Slingbox configuration

Slingbox Setup

Let's say we're going to Sling our digital cable signal to our computer. That means our video source is the digital cable box. Here's what our overall configuration is going to look like:

Step 1: A/V Connections

Setting up the Slingbox hardware is easy. Let's take the Classic Slingbox as an example. The first step is to connect the cable box to the Slingbox using an available video output on the cable box. We're going to use a Slingbox-supplied cable to connect the S-video, coaxial or composite video output on the cable box (S-video is the highest quality) to the corresponding input on the Slingbox. We can only make a composite audio connection, so that decision is simple.

Classic Slingbox connections

Photo courtesy Sling Community

If we had no available outputs on our cable box, we could use the Slingbox as a pass-through, connecting the cable jack to the Slingbox input and the Slingbox output to the cable box.

Step 2: Infrared (IR) Connections

Next, we position the Slingbox IR emitter in front of the cable box's IR receiver. This is how you control the cable box from your computer. When you click "channel up" on your virtual remote, the SlingPlayer software tells the Slingbox to emit the "cannel up" IR code for your cable box.

IR emitter positioned in front of cable-box receiver

Photo courtesy Sling Community

Sling Media has built the infrared codes for thousands of devices into the SlingPlayer software -- you can't easily input your own IR codes, but even if your specific device isn't listed in the software setup, you'll be able to select a comparable unit. (See Sling Community: How to Add New Remote Control Codes to Your Slingbox to learn how you can teach your Slingbox new codes, if you're up to it.)

Step 3: Ethernet Connection

If we happen to have an Ethernet jack or router in our living room, we're golden. We just use the supplied Ethernet cable to connect the Slingbox Ethernet port to the Ethernet jack on the wall or router. Otherwise, we'll buy a couple of powerline-to-Ethernet wall adapters and make the connection that way (Sling Media sells their own version, called SlingLinks). The wall adapters turn a regular power outlet into an Ethernet jack, using a home's powerlines to send data from one Ethernet-enabled device to another (see HomePlug 1.0 Technology White Paper to learn about powerline networking). We just put one on an outlet near the Slingbox and another on an outlet near our router.

A SlingLink, top, can help you connect your Slingbox to the Internet.

Photo courtesy Sling Media

If you have a wireless router, you can either use a pair of SlingLinks or a WiFi-to-Ethernet bridge to make the network connection. Slingbox doesn't have WiFi built in.

Step 4: Power Up

The final step in hardware setup is to plug the Slingbox into a wall outlet.

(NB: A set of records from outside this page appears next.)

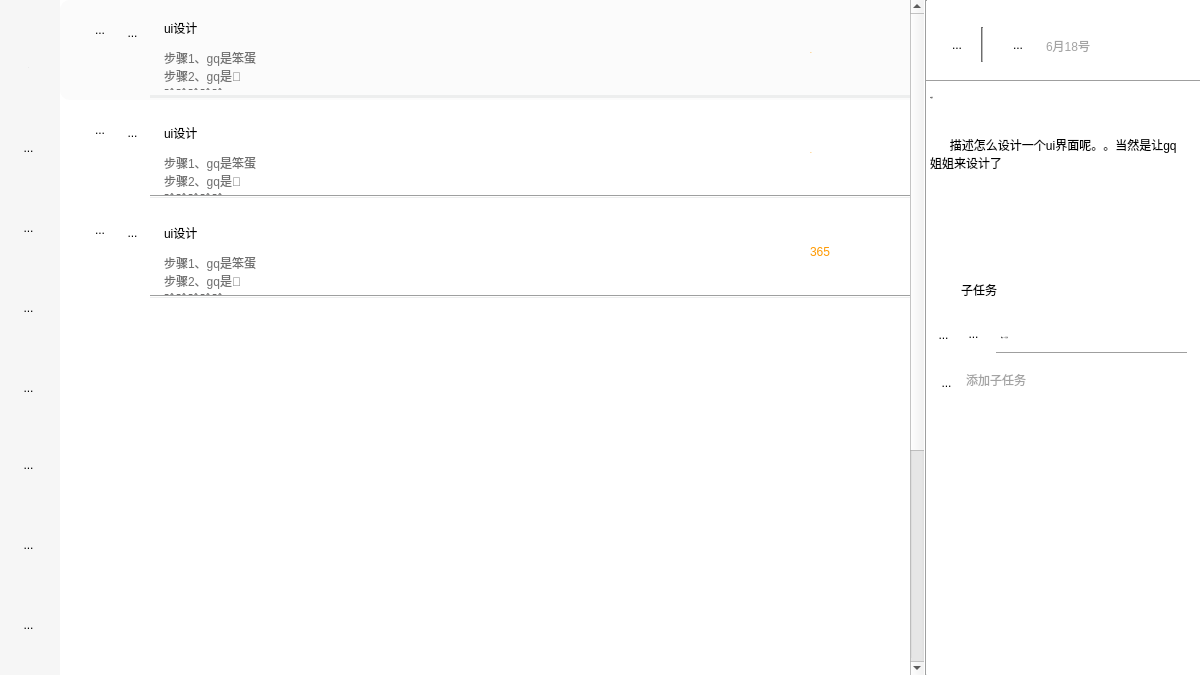
YuJieROOT/DailyManagement, file DailyManagement/countdownPage.ui: the form before one commit.
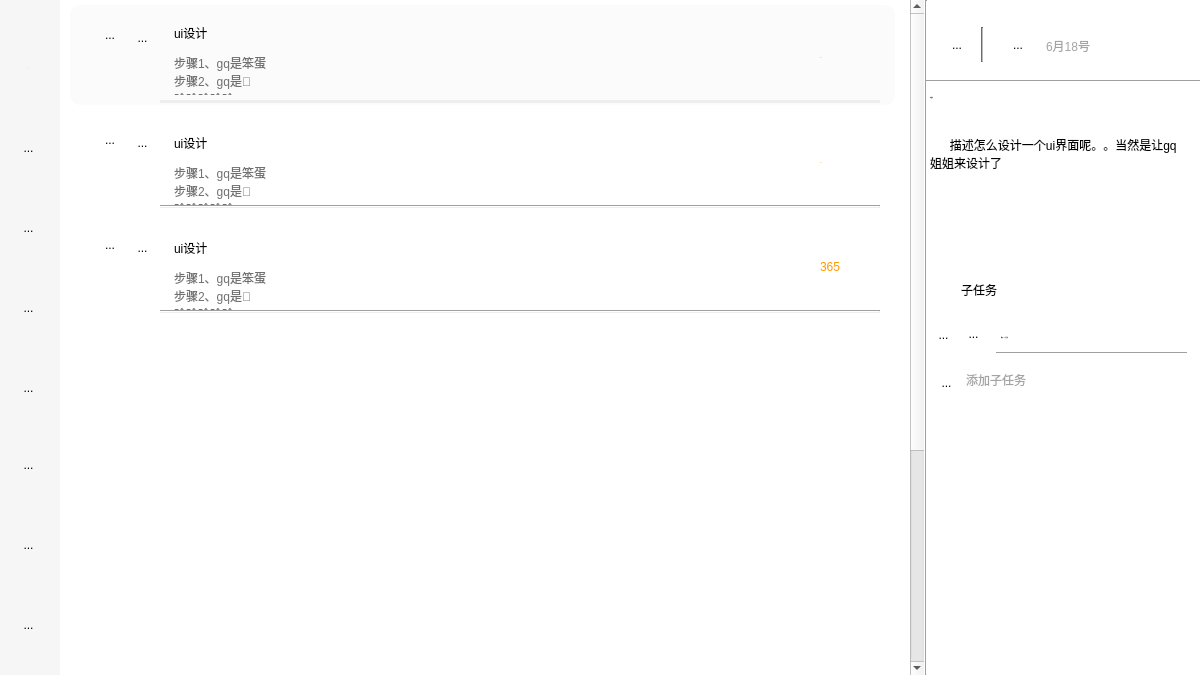
The form after the commit. Icons and pictures are not drawn.

Diff of the .ui file:
```diff
--- a/DailyManagement/countdownPage.ui
+++ b/DailyManagement/countdownPage.ui
@@ -318,9 +318,9 @@
      <widget class="QWidget" name="countdown_bar" native="true">
       <property name="geometry">
        <rect>
-        <x>0</x>
-        <y>0</y>
-        <width>865</width>
+        <x>10</x>
+        <y>5</y>
+        <width>825</width>
         <height>100</height>
        </rect>
       </property>
@@ -349,6 +349,9 @@
           <height>20</height>
          </rect>
         </property>
+        <property name="styleSheet">
+         <string notr="true">background-color: rgba(255, 255, 255, 0);</string>
+        </property>
         <property name="text">
          <string>...</string>
         </property>
@@ -484,7 +487,7 @@
         <rect>
          <x>90</x>
          <y>95</y>
-         <width>780</width>
+         <width>720</width>
          <height>3</height>
         </rect>
        </property>
@@ -499,9 +502,9 @@
      <widget class="QWidget" name="countdown_bar_2" native="true">
       <property name="geometry">
        <rect>
-        <x>0</x>
-        <y>100</y>
-        <width>865</width>
+        <x>10</x>
+        <y>110</y>
+        <width>825</width>
         <height>100</height>
        </rect>
       </property>
@@ -526,6 +529,9 @@
           <height>20</height>
          </rect>
         </property>
+        <property name="styleSheet">
+         <string notr="true">background-color: rgba(255, 255, 255, 0);</string>
+        </property>
         <property name="text">
          <string>...</string>
         </property>
@@ -661,7 +667,7 @@
         <rect>
          <x>90</x>
          <y>95</y>
-         <width>780</width>
+         <width>720</width>
          <height>3</height>
         </rect>
        </property>
@@ -676,9 +682,9 @@
      <widget class="QWidget" name="countdown_bar_3" native="true">
       <property name="geometry">
        <rect>
-        <x>0</x>
-        <y>200</y>
-        <width>865</width>
+        <x>10</x>
+        <y>215</y>
+        <width>825</width>
         <height>100</height>
        </rect>
       </property>
@@ -703,6 +709,9 @@
           <height>20</height>
          </rect>
         </property>
+        <property name="styleSheet">
+         <string notr="true">background-color: rgba(255, 255, 255, 0);</string>
+        </property>
         <property name="text">
          <string>...</string>
         </property>
@@ -829,7 +838,7 @@
         <rect>
          <x>90</x>
          <y>95</y>
-         <width>780</width>
+         <width>720</width>
          <height>3</height>
         </rect>
        </property>
```
Left out of the diff: 6 changed lines with no effect on the pictures.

Next, we move on to the software setup. Depending on the type of router you have and the video source you choose, you might run into a couple of snags.

Step 5: Configure the Software

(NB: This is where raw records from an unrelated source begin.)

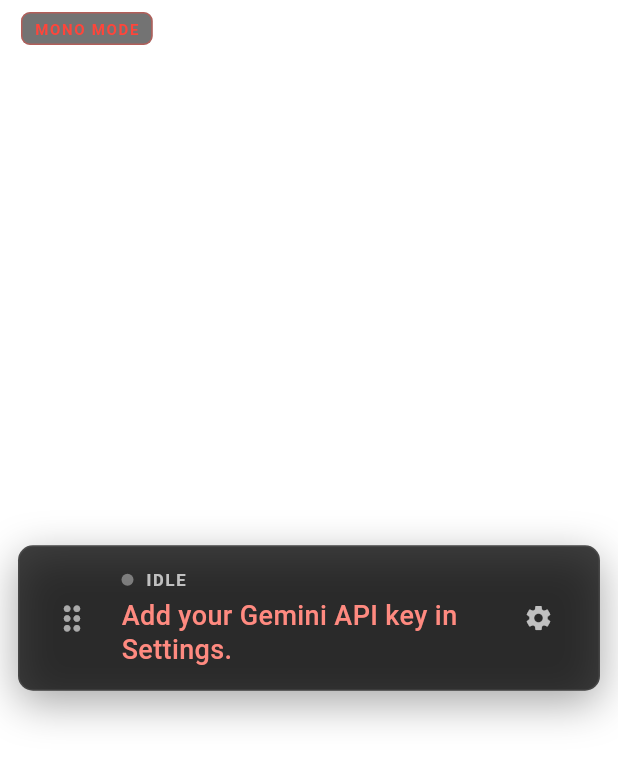
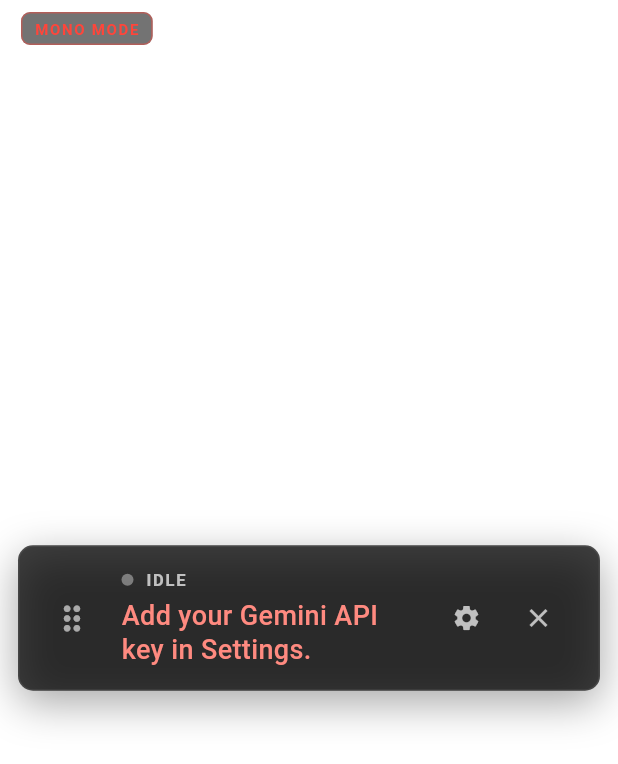
Before and after one commit to sourav-thind/Poly-Script, a Flutter app: the screen it shows after launch, after a tap on the "visibility" icon, after a tap on "Cancel", on a phone screen of 412 x 824 dp. Shown: the top 764 px of the screen. Run offline on Flutter 3.47's test engine with Material 3 defaults, Android fonts, the phone set to English and light mode, and no system bars; our stand-ins replace shared_preferences; missing offline and left inert: desktop_audio_capture, window_manager; statements that could not run were skipped.

Commit message:
app termination

```diff
--- a/lib/widgets/subtitle_overlay.dart
+++ b/lib/widgets/subtitle_overlay.dart
@@ -393,6 +393,15 @@ class _SubtitleOverlayState extends State<SubtitleOverlay> {
                             color: Colors.white70,
                           ),
                         ),
+                        IconButton(
+                          tooltip: 'Close',
+                          onPressed: () => unawaited(windowManager.close()),
+                          icon: const Icon(
+                            Icons.close,
+                            size: 20,
+                            color: Colors.white70,
+                          ),
+                        ),
                       ],
                     ),
                   ),
```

The SlingPlayer software has a setup wizard that walks you through the whole process on your computer. We tell SlingPlayer what the Slingbox is connected to -- in this case, a digital cable box -- and the software spits out a list of makes and models. Hopefully, our digital cable box is on the list, in which case the software automatically configures Slingbox for our device. If it isn't, the software will guide us to a comparable device with similar settings and remote codes.

The place where some people run into trouble is the router configuration. If our router is Universal Plug 'n Play (UPnP), there's nothing to it but a couple of mouse clicks. If our router is not UPnP, there's going to be some effort involved in configuring it for the Slingbox. Again, the software will walk us through the process and tell us which settings to change. If manually configuring a router scares you, you may not be happy, but it's definitely doable.

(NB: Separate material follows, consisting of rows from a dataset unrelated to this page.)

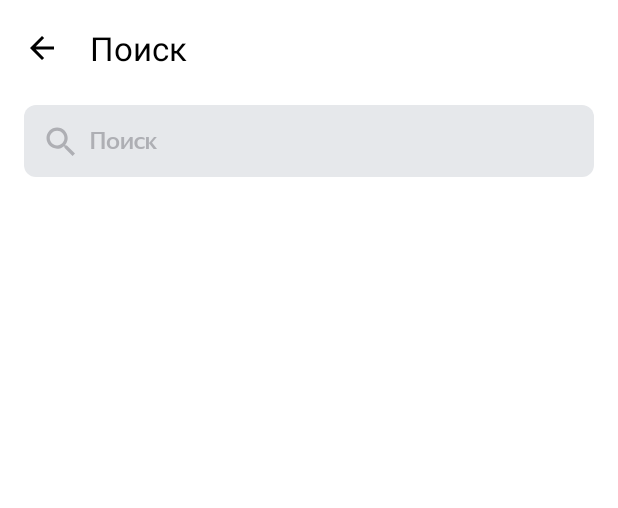
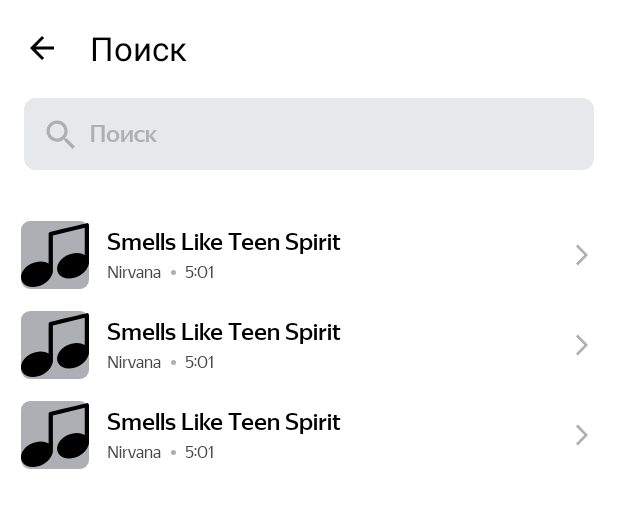
Before and after one commit to Roman-V-N/PlaylistMaker, an Android app: the layout activity_search.xml on its own in the app's theme, with its tools: preview values and no code run, on a phone screen of 412 x 824 dp. Shown: the top 508 px of the screen. Run offline under Robolectric (Android 15) with nearby library versions, the phone set to English and light mode, and no system bars.

Commit message:
Commit Спринт 10 вер. 1

```diff
--- a/app/build.gradle.kts
+++ b/app/build.gradle.kts
@@ -45,4 +45,8 @@ dependencies {
     testImplementation(libs.junit)
     androidTestImplementation(libs.androidx.junit)
     androidTestImplementation(libs.androidx.espresso.core)
+
+    implementation ("com.google.android.material:material:1.6.1")
+    implementation ("com.github.bumptech.glide:glide:4.14.2")
+    annotationProcessor ("com.github.bumptech.glide:compiler:4.14.2")
 }
--- a/app/src/main/AndroidManifest.xml
+++ b/app/src/main/AndroidManifest.xml
@@ -1,6 +1,8 @@
 <?xml version="1.0" encoding="utf-8"?>
 <manifest xmlns:android="http://schemas.android.com/apk/res/android"
     xmlns:tools="http://schemas.android.com/tools">
+
+    <uses-permission android:name="android.permission.INTERNET"/>
 
     <application
         android:allowBackup="true"
--- /dev/null
+++ b/app/src/main/res/drawable/placeholder.xml
@@ -0,0 +1,13 @@
+<vector xmlns:android="http://schemas.android.com/apk/res/android"
+    android:width="800dp"
+    android:height="800dp"
+    android:viewportWidth="32"
+    android:viewportHeight="32">
+  <path
+      android:pathData="M31,1C30.857,1.049 14,5 14,5C13.447,5.135 13,5.448 13,6L13,20.002C10.899,18.636 7.522,18.638 4.51,20.24C0.707,22.263 -1.04,26.031 0.606,28.659C2.253,31.286 6.67,31.776 10.472,29.754C12.923,28.45 14.615,25.981 15,24C15.067,23.865 15,6.765 15,6.765L30,3.235L30,16.002C27.899,14.636 24.522,14.638 21.51,16.24C17.707,18.263 15.96,22.031 17.606,24.659C19.253,27.286 23.67,27.776 27.472,25.754C29.923,24.45 31.615,21.981 32,20L32,2C32,1.447 31.553,0.813 31,1"
+      android:strokeWidth="1"
+      android:fillColor="#000000"
+      android:fillType="evenOdd"
+      android:strokeColor="#00000000"
+      />
+</vector>
--- /dev/null
+++ b/app/src/main/res/drawable/separator.xml
@@ -0,0 +1,9 @@
+<vector xmlns:android="http://schemas.android.com/apk/res/android"
+    android:width="3dp"
+    android:height="3dp"
+    android:viewportWidth="3"
+    android:viewportHeight="3">
+  <path
+      android:pathData="M1.5,1.5m-1.5,0a1.5,1.5 0,1 1,3 0a1.5,1.5 0,1 1,-3 0"
+      android:fillColor="#AEAFB4"/>
+</vector>
--- /dev/null
+++ b/app/src/main/res/drawable/track_image.xml
@@ -0,0 +1,5 @@
+<?xml version="1.0" encoding="utf-8"?>
+<shape xmlns:android="http://schemas.android.com/apk/res/android">
+    <corners android:radius="6dp" />
+    <solid android:color="@color/gray"/>
+</shape>
--- a/app/src/main/res/layout/activity_search.xml
+++ b/app/src/main/res/layout/activity_search.xml
@@ -23,9 +23,10 @@
     <FrameLayout
         android:layout_width="match_parent"
         android:layout_height="wrap_content"
-        android:layout_marginTop="@dimen/marginTop30dp"
         android:orientation="horizontal"
-        tools:ignore="MissingConstraints">
+        tools:ignore="MissingConstraints"
+        tools:layout_editor_absoluteX="0dp"
+        tools:layout_editor_absoluteY="0dp">
 
 
         <EditText
@@ -33,7 +34,7 @@
             android:layout_width="match_parent"
             android:layout_height="wrap_content"
             android:layout_marginStart="@dimen/marginStart16dp"
-            android:layout_marginTop="70dp"
+            android:layout_marginTop="65dp"
             android:layout_marginEnd="16dp"
             android:background="@drawable/rounded_edit"
             android:drawableStart="@drawable/search"
@@ -54,13 +55,22 @@
             android:layout_width="wrap_content"
             android:layout_height="wrap_content"
             android:layout_gravity="end"
-            android:layout_marginTop="86dp"
+            android:layout_marginTop="85dp"
             android:layout_marginEnd="32dp"
             android:src="@drawable/clear"
             android:visibility="gone"
             app:tint="@color/black02" />
 
 
+        <androidx.recyclerview.widget.RecyclerView
+            android:id="@+id/recyclerViewTrackList"
+            android:layout_width="match_parent"
+            android:layout_height="match_parent"
+            android:layout_marginTop="140dp"
+            android:orientation="vertical"
+            tools:listitem="@layout/tracks_view"
+            app:layoutManager="androidx.recyclerview.widget.LinearLayoutManager" />
+
     </FrameLayout>
 
 
--- /dev/null
+++ b/app/src/main/res/layout/tracks_view.xml
@@ -0,0 +1,85 @@
+<?xml version="1.0" encoding="utf-8"?>
+<LinearLayout xmlns:android="http://schemas.android.com/apk/res/android"
+    xmlns:app="http://schemas.android.com/apk/res-auto"
+    xmlns:tools="http://schemas.android.com/tools"
+    android:layout_width="match_parent"
+    android:layout_height="60dp"
+    android:theme="@style/Base.Theme.PlaylistMaker"
+    android:orientation="horizontal">
+
+
+    <ImageView
+        android:id="@+id/artworkUrl100"
+        android:layout_width="45dp"
+        android:layout_height="45dp"
+        android:layout_gravity="center_vertical"
+        android:scaleType="centerCrop"
+        android:background="@drawable/track_image"
+        tools:src="@drawable/placeholder"
+        android:layout_marginStart="14dp"/>
+
+    <LinearLayout
+        android:layout_width="0dp"
+        android:layout_height="wrap_content"
+        android:layout_gravity="center_vertical"
+        android:layout_marginStart="12dp"
+        android:layout_weight="1"
+        android:orientation="vertical">
+
+
+        <TextView
+            android:id="@+id/trackName"
+            android:layout_width="wrap_content"
+            android:layout_height="wrap_content"
+            android:fontFamily="@font/ys_display_medium"
+            android:textColor="?attr/colorOnPrimary"
+            android:textSize="@dimen/text_16sp"
+            tools:text="Smells Like Teen Spirit"
+
+
+            />
+
+        <LinearLayout
+            android:layout_width="wrap_content"
+            android:layout_height="wrap_content"
+            android:layout_marginTop="4dp"
+            android:orientation="horizontal">
+
+            <TextView
+                android:id="@+id/artistName"
+                android:layout_width="wrap_content"
+                android:layout_height="wrap_content"
+                tools:text="Nirvana"
+                style="@style/TrackArtistTime"
+                />
+
+            <ImageView
+                android:layout_width="wrap_content"
+                android:layout_height="wrap_content"
+                android:src="@drawable/separator"
+                android:layout_marginTop="5dp"
+                android:layout_marginStart="6dp"
+                android:scaleType="center"
+                 />
+
+            <TextView
+                android:id="@+id/trackTime"
+                android:layout_width="wrap_content"
+                android:layout_height="wrap_content"
+                android:layout_marginStart="6dp"
+                tools:text="5:01"
+                style="@style/TrackArtistTime"/>
+
+        </LinearLayout>
+    </LinearLayout>
+
+
+    <ImageView
+        android:layout_width="wrap_content"
+        android:layout_height="wrap_content"
+        android:src="@drawable/arrow_forward"
+        android:layout_marginEnd="12dp"
+        android:layout_marginTop="18dp"/>
+
+
+</LinearLayout>
--- a/app/src/main/res/values-night/styles.xml
+++ b/app/src/main/res/values-night/styles.xml
@@ -18,4 +18,11 @@
         <item name="android:textAllCaps">false</item>
         <item name="android:stateListAnimator">@null</item>
     </style>
+
+    <style name="TrackArtistTime">
+        <item name="android:textSize">11sp</item>
+        <item name="android:fontFamily">@font/ys_display_regular</item>
+        <item name="titleTextColor">@color/white</item>
+    </style>
+
 </resources>
--- a/app/src/main/res/values-night/themes.xml
+++ b/app/src/main/res/values-night/themes.xml
@@ -8,6 +8,7 @@
         <item name="colorSecondary">@color/black02</item>
         <item name="colorPrimaryVariant">@color/blue</item>
         <item name="colorOnSecondary">@color/white</item>
+
     </style>
 
     <style name="Theme.PlaylistMaker" parent="Base.Theme.PlaylistMaker" />
--- a/app/src/main/res/values/styles.xml
+++ b/app/src/main/res/values/styles.xml
@@ -38,5 +38,10 @@
         <item name="android:background">?attr/colorSecondaryVariant</item>
     </style>
 
+    <style name="TrackArtistTime">
+         <item name="android:textSize">11sp</item>
+        <item name="android:fontFamily">@font/ys_display_regular</item>
+        <item name="titleTextColor">@color/gray</item>
+    </style>
 
 </resources>
--- a/app/src/main/res/values/themes.xml
+++ b/app/src/main/res/values/themes.xml
@@ -8,6 +8,7 @@
         <item name="colorSecondary">@color/gray</item>
         <item name="colorPrimaryVariant">@color/gray</item>
         <item name="colorOnSecondary">@color/gray02</item>
+
     </style>
 
     <style name="Theme.PlaylistMaker" parent="Base.Theme.PlaylistMaker" />
--- a/gradle/libs.versions.toml
+++ b/gradle/libs.versions.toml
@@ -1,5 +1,5 @@
 [versions]
-agp = "8.3.2"
+agp = "8.4.0"
 kotlin = "1.9.0"
 coreKtx = "1.12.0"
 junit = "4.13.2"
```
Also changed, not shown: app/src/main/java/com/example/playlistmaker/SearchActivity.kt (+15 -0 lines), app/src/main/java/com/example/playlistmaker/Track.kt (added, +42 -0 lines), app/src/main/java/com/example/playlistmaker/TrackAdapter.kt (added, +23 -0 lines), app/src/main/java/com/example/playlistmaker/TrackViewHolder.kt (added, +35 -0 lines), gradle/wrapper/gradle-wrapper.properties.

We'll immediately know if we've configured everything correctly, because our digital cable programming will pop up on the computer screen. We may have to back up a couple of times to access the stream, or it may happen on the first shot. Once we've successfully accessed the stream from home, watching TV from a remote location should be a snap. The video quality from a WiFi hotspot may be choppier than it is at home, though, because network connection speeds vary. The greater the available bandwidth, the better the picture looks.

For complete setup instructions, see Sling Community: Installing Your Slingbox.

Slingbox is not your only option when it comes to watching your TV remotely. In the next section, we'll look at some other available technology and find out what Sling Media has in store for its flagship product.